== AIM OF THE EXERCISE ==
Every line holding the word "figure" should be copied from the material.

== SOURCE INFORMATION ==
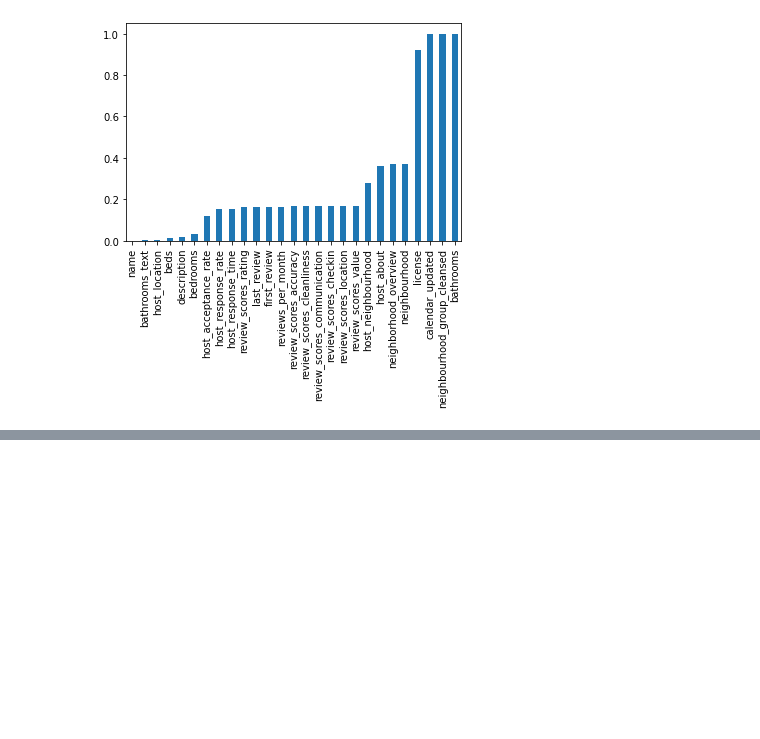
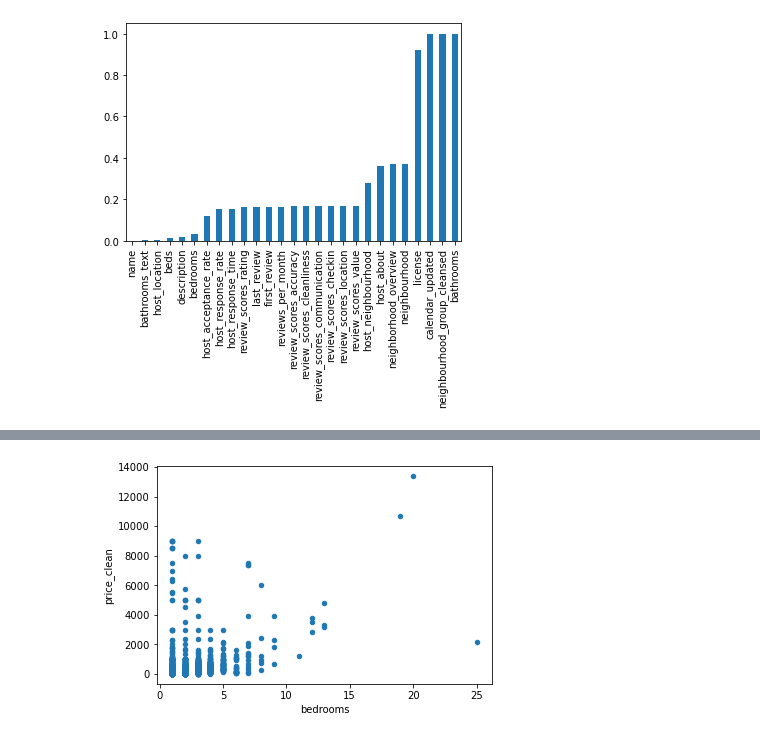
Before and after one commit to Aleaume/Udactiy_DataSc_P1, a Jupyter notebook: Data_Exploration.ipynb, the cells around one changed output, grey strips where cells are left out. Drawn from its saved outputs; the diff is of its cells as text; code cells hidden in the pictures; blank space fills up the shorter version.

```diff
--- a/Data_Exploration.ipynb
+++ b/Data_Exploration.ipynb
@@ -123,0 +230,8 @@ Name: id, Length: 98, dtype: int64
+# %%
+# Looking at how price relates to other parameters
+
+var = 'bedrooms'
+data = pd.concat([df['price_clean'],df[var]], axis=1)
+data.plot.scatter(x=var, y="price_clean");
+# %% [output]
+[figure, added]
```
Also changed, not shown: parts of 19 cells of this notebook, 1 other file.
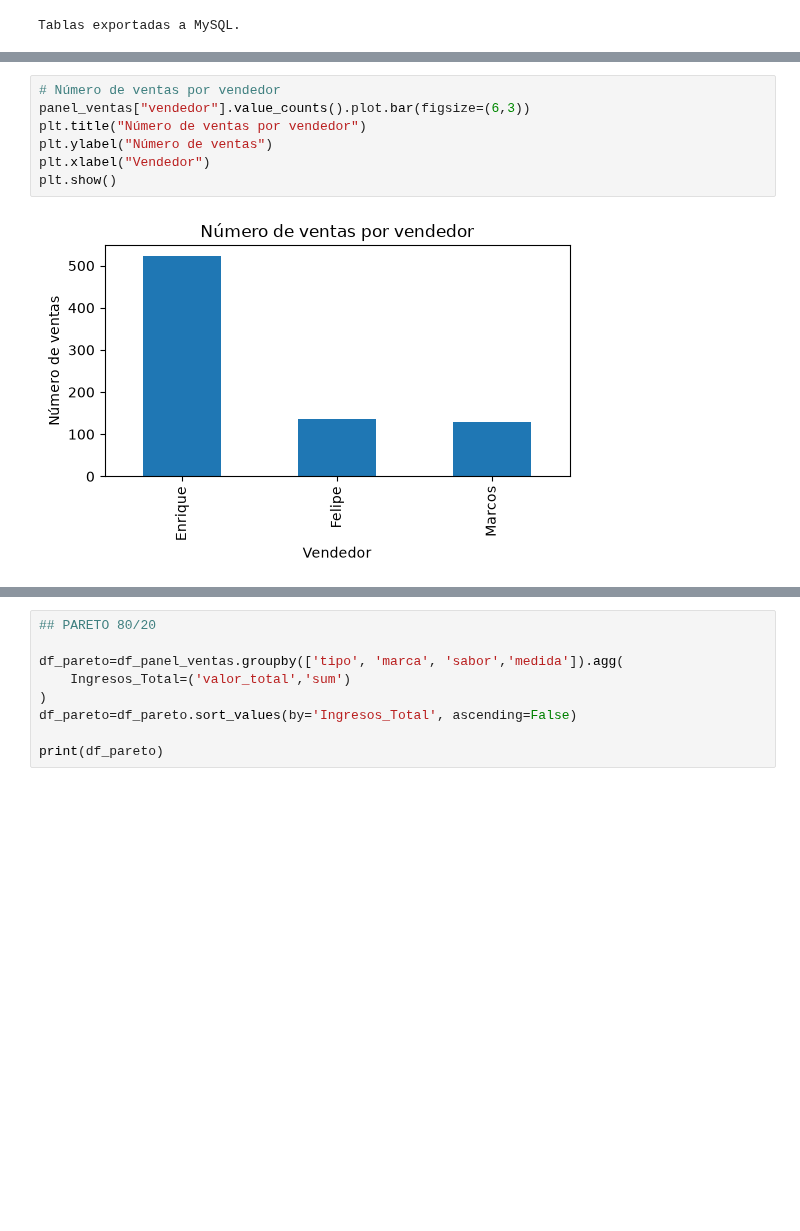
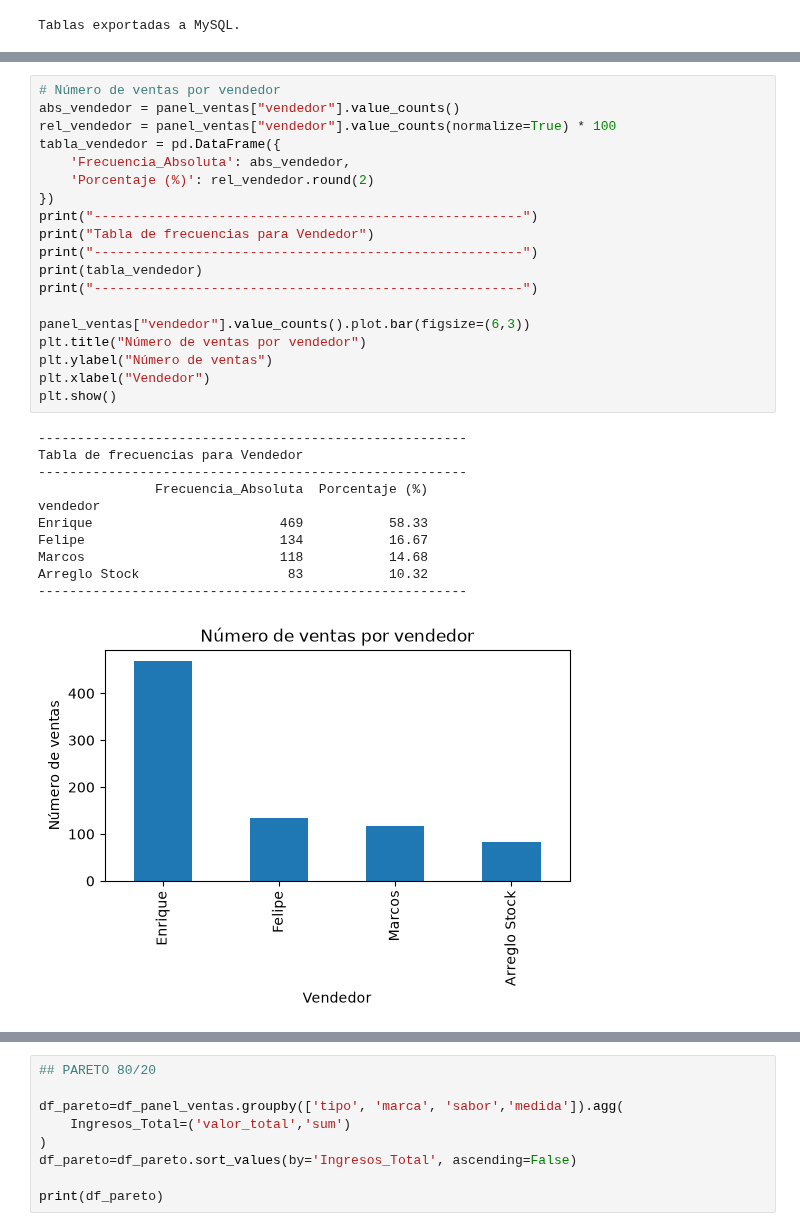
Before and after one commit to marcospnur/Bravos_Nutrition, a Jupyter notebook: Analisis de datos.ipynb, the cells around one changed output, grey strips where cells are left out. Cells and saved outputs as stored; diff of their text form; blank space fills up the shorter version.

Commit message:
Limpieza de datos de ventas finalizada

```diff
--- a/Analisis de datos.ipynb
+++ b/Analisis de datos.ipynb
@@ -232,12 +288,34 @@ plt.show()
 # %%
 # Número de ventas por vendedor
+abs_vendedor = panel_ventas["vendedor"].value_counts()
+rel_vendedor = panel_ventas["vendedor"].value_counts(normalize=True) * 100
+tabla_vendedor = pd.DataFrame({
+    'Frecuencia_Absoluta': abs_vendedor,
+    'Porcentaje (%)': rel_vendedor.round(2)
+})
+print("-------------------------------------------------------")
+print("Tabla de frecuencias para Vendedor")
+print("-------------------------------------------------------")
+print(tabla_vendedor)
+print("-------------------------------------------------------")
+
 panel_ventas["vendedor"].value_counts().plot.bar(figsize=(6,3))
 plt.title("Número de ventas por vendedor")
 plt.ylabel("Número de ventas")
 plt.xlabel("Vendedor")
 plt.show()
 # %% [output]
+-------------------------------------------------------
+Tabla de frecuencias para Vendedor
+-------------------------------------------------------
+               Frecuencia_Absoluta  Porcentaje (%)
+vendedor
+Enrique                        469           58.33
+Felipe                         134           16.67
+Marcos                         118           14.68
+Arreglo Stock                   83           10.32
+-------------------------------------------------------
-[figure, old version]
+[figure, new version]
 # %%
 panel_ventas.describe().round(2)
 # %% [output]
```
Also changed, not shown: parts of 30 cells of this notebook.
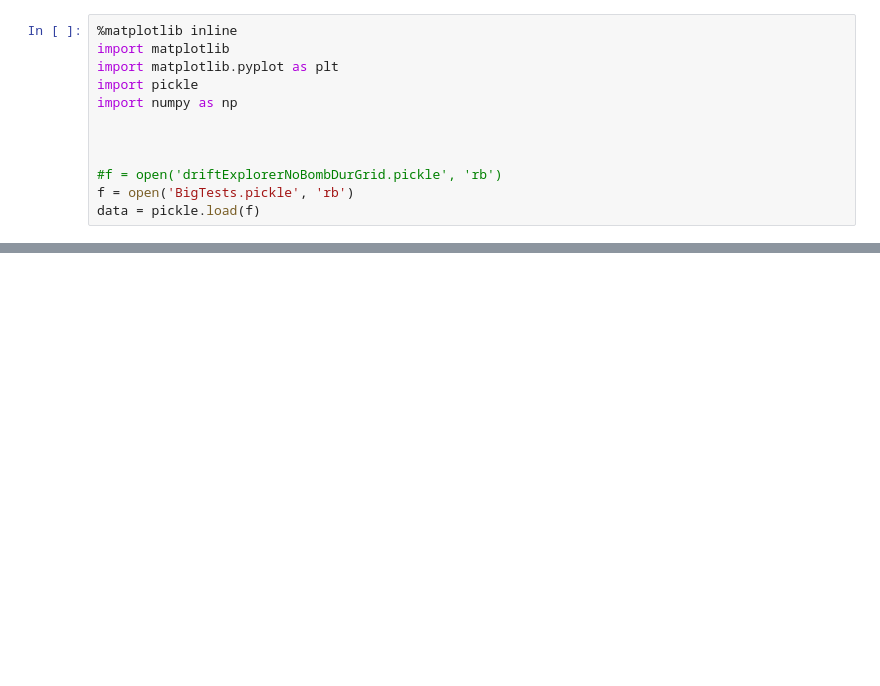
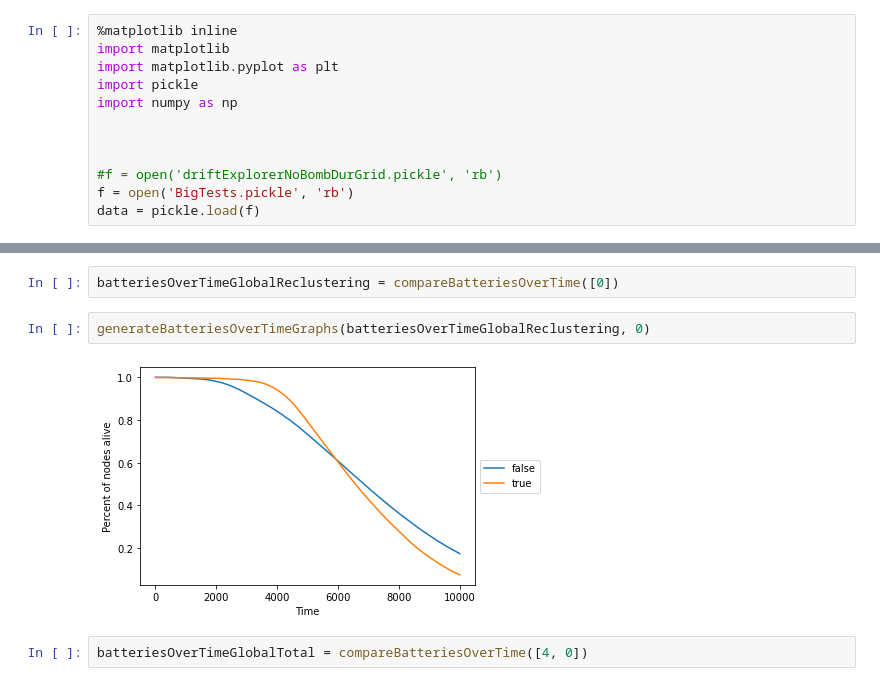
Before and after one commit to ptrick9/CPS_Simulator, a Jupyter notebook: statistics/Big Tests Analysis.ipynb, the cells around one changed output, grey strips where cells are left out. Cells and saved outputs as stored; diff of their text form; blank space fills up the shorter version.

```diff
--- a/statistics/Big Tests Analysis.ipynb
+++ b/statistics/Big Tests Analysis.ipynb
@@ -139,0 +117,8 @@ def compareBatteriesOverTime():
+# %%
+batteriesOverTimeGlobalReclustering = compareBatteriesOverTime([0])
+# %%
+generateBatteriesOverTimeGraphs(batteriesOverTimeGlobalReclustering, 0)
+# %% [output]
+[figure, added]
+# %%
+batteriesOverTimeGlobalTotal = compareBatteriesOverTime([4, 0])
```
Also changed, not shown: parts of 20 cells of this notebook, 2 other files.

== RESPONSE TO THE TASK ==
+[figure, added]
-[figure, old version]
+[figure, new version]
+[figure, added]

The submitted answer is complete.